## INSTRUCTIONS TO FOLLOW:
Where does the word "parts" show up in the records? Copy every line that has it.

## MATERIAL SHOWN:
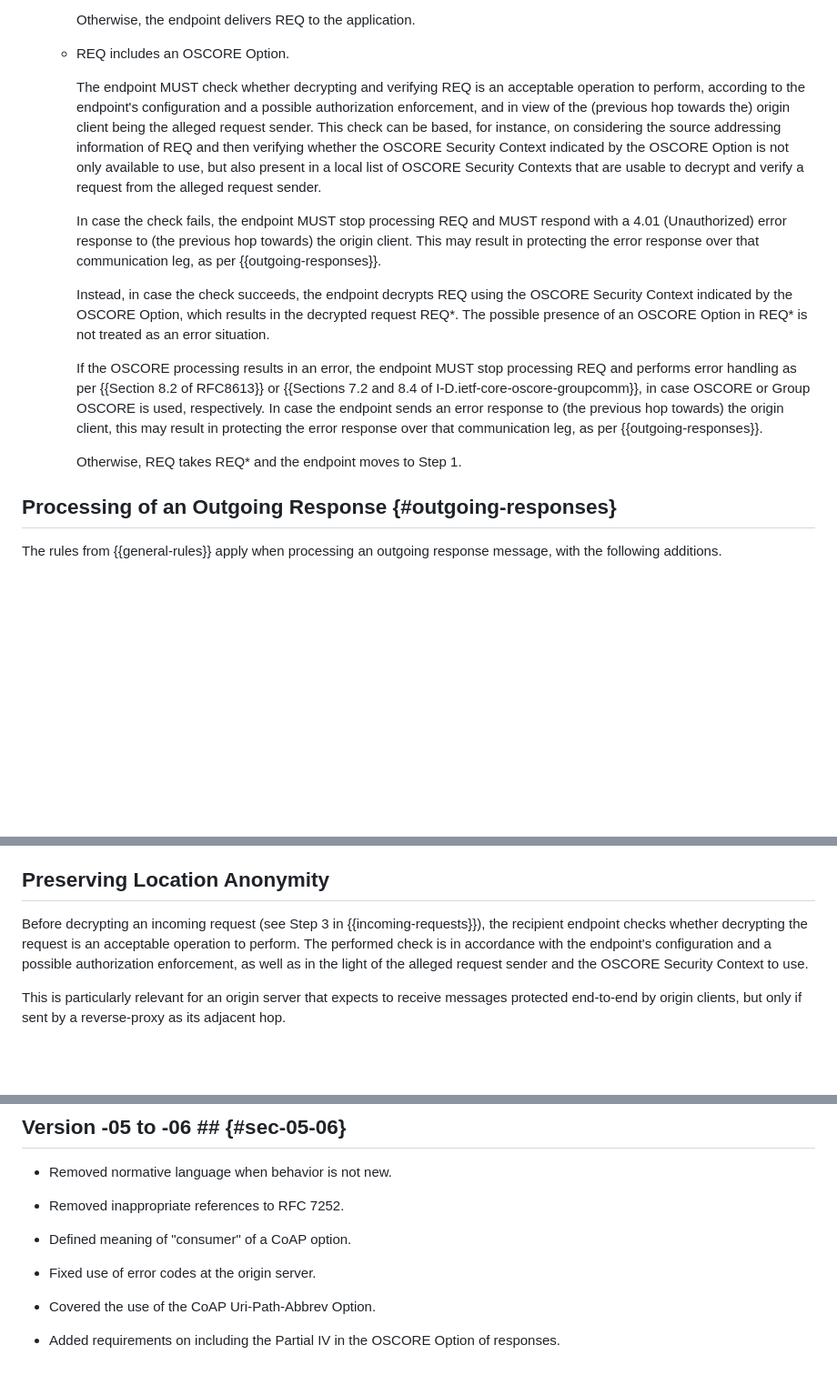
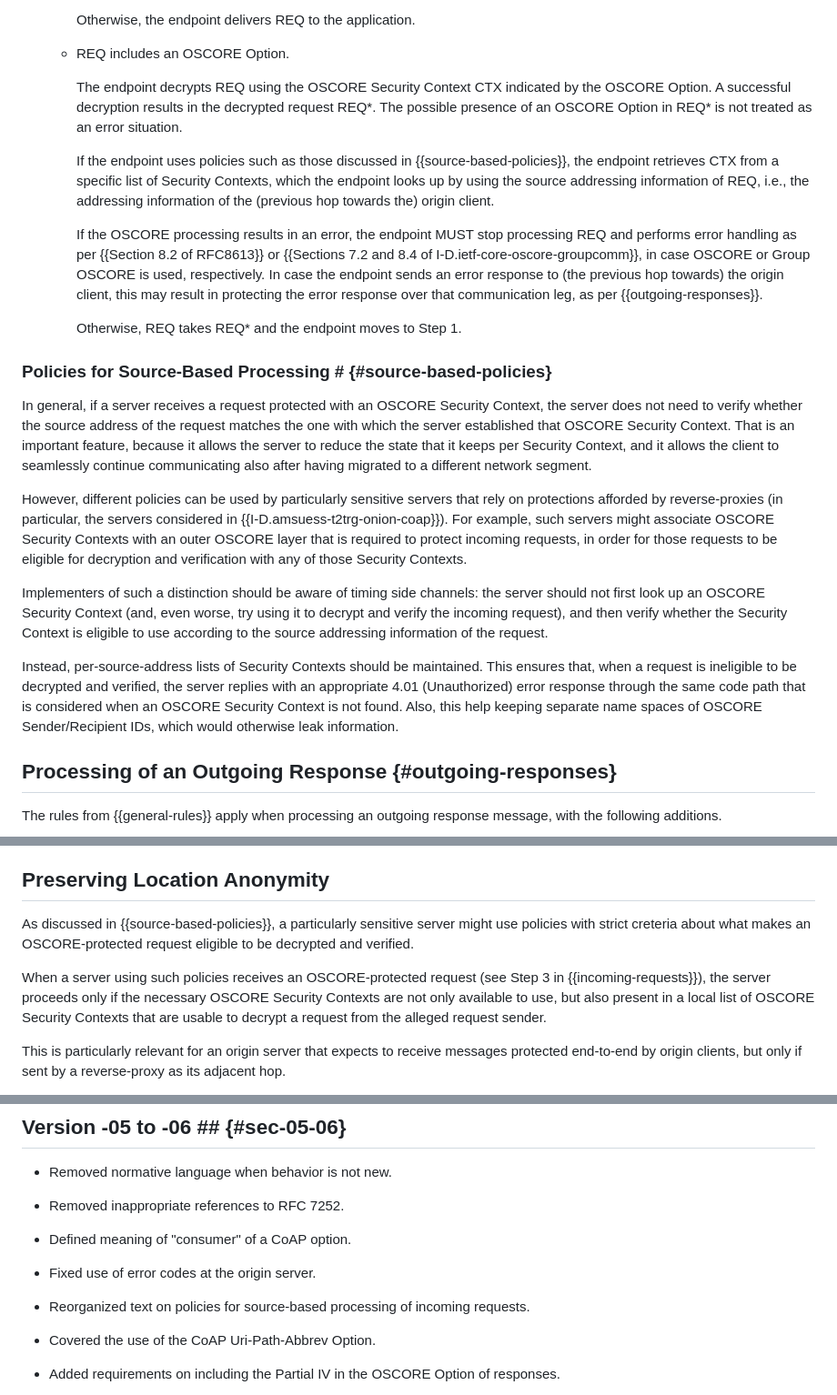
Before and after one commit to core-wg/oscore-capable-proxies, a Markdown page: draft-ietf-core-oscore-capable-proxies.md, 3 parts joined by grey strips. Shown at 91% size. Rendered like a GitHub page; blank space fills up the shorter version.

Commit message:
Reorganized text on policies for source-based processing of incoming requests

```diff
--- a/draft-ietf-core-oscore-capable-proxies.md
+++ b/draft-ietf-core-oscore-capable-proxies.md
@@ -305,16 +305,24 @@ Upon receiving a request REQ, the recipient endpoint performs the actions descri
 
    * REQ includes an OSCORE Option.
 
-     The endpoint MUST check whether decrypting and verifying REQ is an acceptable operation to perform, according to the endpoint's configuration and a possible authorization enforcement, and in view of the (previous hop towards the) origin client being the alleged request sender. This check can be based, for instance, on considering the source addressing information of REQ and then verifying whether the OSCORE Security Context indicated by the OSCORE Option is not only available to use, but also present in a local list of OSCORE Security Contexts that are usable to decrypt and verify a request from the alleged request sender.
-
-     In case the check fails, the endpoint MUST stop processing REQ and MUST respond with a 4.01 (Unauthorized) error response to (the previous hop towards) the origin client. This may result in protecting the error response over that communication leg, as per {{outgoing-responses}}.
-
-     Instead, in case the check succeeds, the endpoint decrypts REQ using the OSCORE Security Context indicated by the OSCORE Option, which results in the decrypted request REQ\*. The possible presence of an OSCORE Option in REQ\* is not treated as an error situation.
+     The endpoint decrypts REQ using the OSCORE Security Context CTX indicated by the OSCORE Option. A successful decryption results in the decrypted request REQ\*. The possible presence of an OSCORE Option in REQ\* is not treated as an error situation.
+
+     If the endpoint uses policies such as those discussed in {{source-based-policies}}, the endpoint retrieves CTX from a specific list of Security Contexts, which the endpoint looks up by using the source addressing information of REQ, i.e., the addressing information of the (previous hop towards the) origin client.
 
      If the OSCORE processing results in an error, the endpoint MUST stop processing REQ and performs error handling as per {{Section 8.2 of RFC8613}} or {{Sections 7.2 and 8.4 of I-D.ietf-core-oscore-groupcomm}}, in case OSCORE or Group OSCORE is used, respectively. In case the endpoint sends an error response to (the previous hop towards) the origin client, this may result in protecting the error response over that communication leg, as per {{outgoing-responses}}.
 
      Otherwise, REQ takes REQ\* and the endpoint moves to Step 1.
 
+### Policies for Source-Based Processing # {#source-based-policies}
+
+In general, if a server receives a request protected with an OSCORE Security Context, the server does not need to verify whether the source address of the request matches the one with which the server established that OSCORE Security Context. That is an important feature, because it allows the server to reduce the state that it keeps per Security Context, and it allows the client to seamlessly continue communicating also after having migrated to a different network segment.
+
+However, different policies can be used by particularly sensitive servers that rely on protections afforded by reverse-proxies (in particular, the servers considered in {{I-D.amsuess-t2trg-onion-coap}}). For example, such servers might associate OSCORE Security Contexts with an outer OSCORE layer that is required to protect incoming requests, in order for those requests to be eligible for decryption and verification with any of those Security Contexts.
+
+Implementers of such a distinction should be aware of timing side channels: the server should not first look up an OSCORE Security Context (and, even worse, try using it to decrypt and verify the incoming request), and then verify whether the Security Context is eligible to use according to the source addressing information of the request.
+
+Instead, per-source-address lists of Security Contexts should be maintained. This ensures that, when a request is ineligible to be decrypted and verified, the server replies with an appropriate 4.01 (Unauthorized) error response through the same code path that is considered when an OSCORE Security Context is not found. Also, this help keeping separate name spaces of OSCORE Sender/Recipient IDs, which would otherwise leak information.
+
 ## Processing of an Outgoing Response {#outgoing-responses}
 
 The rules from {{general-rules}} apply when processing an outgoing response message, with the following additions.
@@ -477,7 +485,9 @@ If Group OSCORE is used over a communication leg and the group mode is used to a
 
 ## Preserving Location Anonymity
 
-Before decrypting an incoming request (see Step 3 in {{incoming-requests}}), the recipient endpoint checks whether decrypting the request is an acceptable operation to perform. The performed check is in accordance with the endpoint's configuration and a possible authorization enforcement, as well as in the light of the alleged request sender and the OSCORE Security Context to use.
+As discussed in {{source-based-policies}}, a particularly sensitive server might use policies with strict creteria about what makes an OSCORE-protected request eligible to be decrypted and verified.
+
+When a server using such policies receives an OSCORE-protected request (see Step 3 in {{incoming-requests}}), the server proceeds only if the necessary OSCORE Security Contexts are not only available to use, but also present in a local list of OSCORE Security Contexts that are usable to decrypt a request from the alleged request sender.
 
 This is particularly relevant for an origin server that expects to receive messages protected end-to-end by origin clients, but only if sent by a reverse-proxy as its adjacent hop.
 
@@ -1772,6 +1782,8 @@ request      +-----------------------------------------------+        |
 
 * Fixed use of error codes at the origin server.
 
+* Reorganized text on policies for source-based processing of incoming requests.
+
 * Covered the use of the CoAP Uri-Path-Abbrev Option.
 
 * Added requirements on including the Partial IV in the OSCORE Option of responses.
```
Also changed, not shown: other parts of draft-ietf-core-oscore-capable-proxies.md (+101 -101 lines).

## WORKED SOLUTION:
Before and after one commit to core-wg/oscore-capable-proxies, a Markdown page: draft-ietf-core-oscore-capable-proxies.md, 3 parts joined by grey strips. Shown at 91% size. Rendered like a GitHub page; blank space fills up the shorter version.
Also changed, not shown: other parts of draft-ietf-core-oscore-capable-proxies.md (+101 -101 lines).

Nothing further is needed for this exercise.